(Im)practical ideation

Is there business value in allowing UX designers to pursue UX-driven ideation projects? If so, how much time? What kind of resources should be made available? What are the deliverables?

Google's well-known '20% doctrine, which allowed employees up to use up to 20% of their time to pursue their own Google-related ideas resulted in Gmail, Gmaps and Adsense.
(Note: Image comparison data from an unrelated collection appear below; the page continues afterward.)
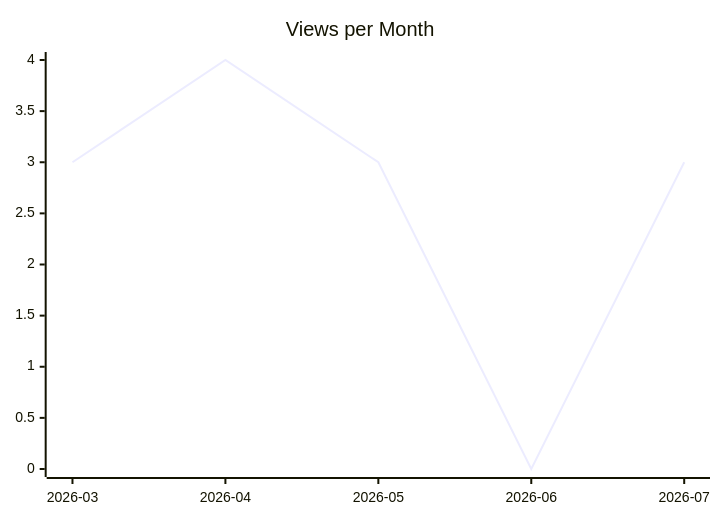
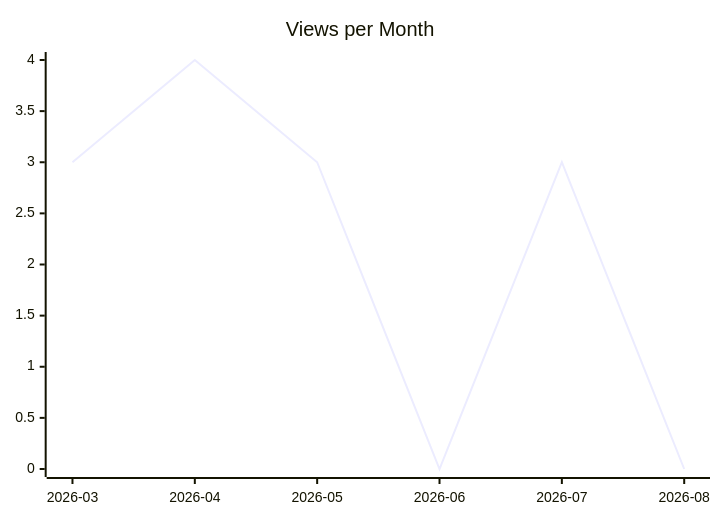
The second of 3 diagrams in karlmdavis/kxml2/README.md (justdavis-family/github-analytics-data), drawn with Mermaid before and after one commit. The commit also changed other lines of this file and 180 other files, not shown here.

````diff
--- a/karlmdavis/kxml2/README.md
+++ b/karlmdavis/kxml2/README.md
@@ -12,6 +12,6 @@
 ```mermaid
 xychart-beta
   title "Views per Month"
-  x-axis ["2026-03", "2026-04", "2026-05", "2026-06", "2026-07"]
-  line [3, 4, 3, 0, 3]
+  x-axis ["2026-03", "2026-04", "2026-05", "2026-06", "2026-07", "2026-08"]
+  line [3, 4, 3, 0, 3, 0]
 ```
````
Other tech companies create space for formal employee hackathons. 

You might argue that a large part of a UX designer's work is ideation and is fully creative, and that's true, which may be why you don't see as many UX hackathons as you do developers'.

Ideation exercises during discovery research into a new technology can speed up UX's introduction to the technology and its possibilities before the inevitable narrowing of focus to the specific problems the business wants to solve. A short period of exploration and play makes it possible for the UX architect, researcher and designer to confidently proceed into a specific problem space with the peripheral vision of much more the technology's possibilities that they might otherwise have. That understanding of a technology's breadth of capabilities can spur innovative solutions.
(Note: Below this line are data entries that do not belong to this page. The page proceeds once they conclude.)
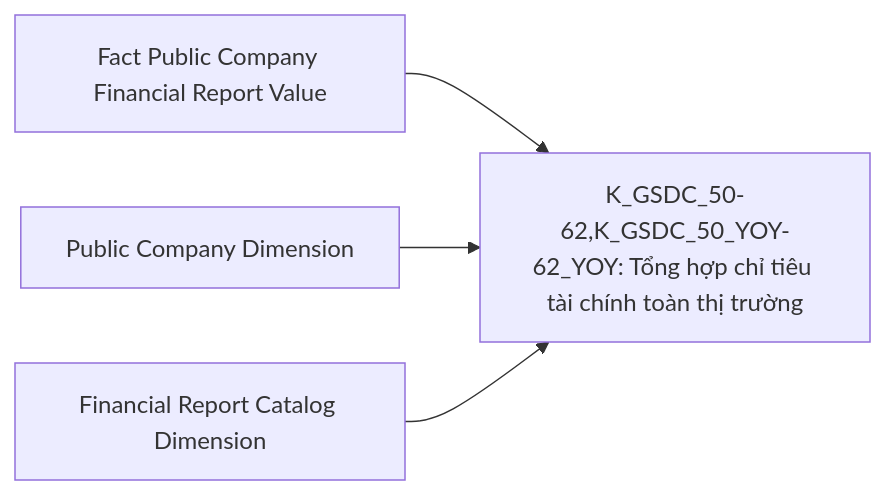
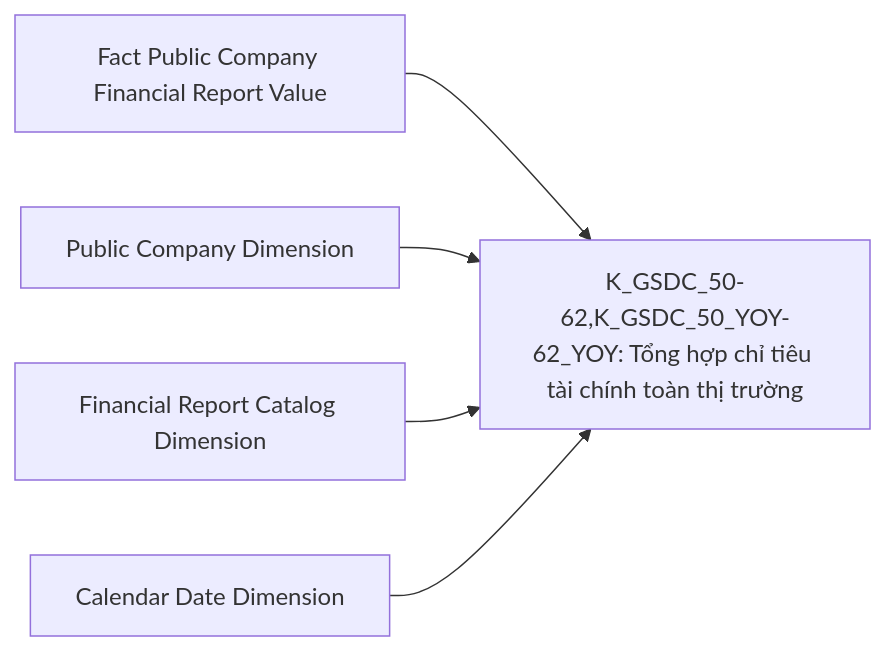
One commit to linhlvit/ubck_atomic_design changed diagram 26 of 55 in Datamart/hld/DTM_GSDC_HLD.md. Above: the diagram before and after it, drawn with Mermaid. The commit also changed other lines of this file and 42 other files, not shown here.

````diff
--- a/Datamart/hld/DTM_GSDC_HLD.md
+++ b/Datamart/hld/DTM_GSDC_HLD.md
@@ -761,6 +1174,7 @@
 ```mermaid
 flowchart LR
     fct_pc_fr_val["Fact Public Company Financial Report Value"] --> R1["K_GSDC_50-62,K_GSDC_50_YOY-62_YOY: Tổng hợp chỉ tiêu tài chính toàn thị trường"]
     public_company_dim_g7["Public Company Dimension"] --> R1
     financial_rpt_catalog_dim_g7["Financial Report Catalog Dimension"] --> R1
+    cdr_dt_dim_g7["Calendar Date Dimension"] --> R1
 ```
````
Below are two examples of exploratory ideation exercises I engaged as part of my and my team's introduction to the Internet of Things a few years back. 



I paired up with Paul Sorenson, a veteran UX researcher at Intel to explore how people might use connected devices in surprising ways. Our goal was to find an idea we wanted to build from. We provided a group of research participants with picture cards of an array of items. They selected and connected items, then described the functionality they envisioned for these connected devices.

The themes were enhanced personal agency, health monitoring and efficiency in day-to-day tasks -everything from sunglasses to tell you when you need sunscreen, to a fridge that offered you ideas on what to eat dependent on the time of day you approached it. Many ideas were ingenious, all were practical. None of them, however, really struck either of us. As we were wrapping up for the day, Paul mentioned that his daughter was studying in France, and how much he missed seeing her. That got us thinking about human connection, and wondering if connected devices could be used to meet emotional, as well as practical needs.

After a few days of sketching and talking through what that device ensemble might be, what the use flows might be, I mocked up "Vyou" - a set of devices to allow families to share views of their worlds with each other. At its most hands off, Vyou would project the view from one user's window, via a tiny camera pointed outside their window, into a glass alarm clock on the bedside table of the the other user. I thought of how magical snow globes seem to us as children - the alarm clock would be like that - touch it and see whatever your loved one sees outside their window, see the time where you are, the time where they are:


The remote user could also snap pictures and record video or audio on their mobile phone, and send that through as well. Additional touch controls on the globe would both alert the user that more content was available and allow them to access it.

I mocked up the device set in Photoshop, we filmed a pitch video and presented it as  Kickstarter ad. 

We did this short exercise as part of our team's move into IoT product development. We gained insight into the mental model of IoT utility for one primary consumer group, and gave ourselves the opportunity to explore our own mental models of connected devices, which would help us more quickly identify the IoT projects where we could most effectively contribute.


Good Kitty

This goal of this exercise was to design a mobile app to control or influence a remote environment.

Developer Darryll DeCoster and I began talking about things in a home one might one to control in your home when you're not there. Lights? You can do that without a connected device. Temperature? Nest was already out.

What about cats? They're home when you're not, they get bored, they have claws. While Darryll investigated how we might track the cat, I set about designing a mobile app flow to allow the user to create a map of their rooms, and identify zones they want to be off-limits to their cat:


 The user would start by selecting the shape of a floor of their house, then pull handles into the shape to create the floor plan, select furnishings from a bin and move these around the floor plan until they were satisfied with it.


Then, they would identify off-limits zones through touch activation, and record an admonishment for the cat. The cat would were a little device on its collar to allow the app to track its movements through the rooms. When the cat remained on an off-limit area for more than a specified amount of time, the recorded admonishment would play through the user's at-home bluetooth speaker.


This short ideation exercise helped us reframe mobile use from an end in itself to an IoT controller with an immediacy of experience that allowed us to feel what a user might experience.. We could have accomplished the same goal by poring through documentation of what at that time was largely academic work into possible consumer use of connected devices (and we did a bit of that as well), but this head-first dive into design shortcut that process.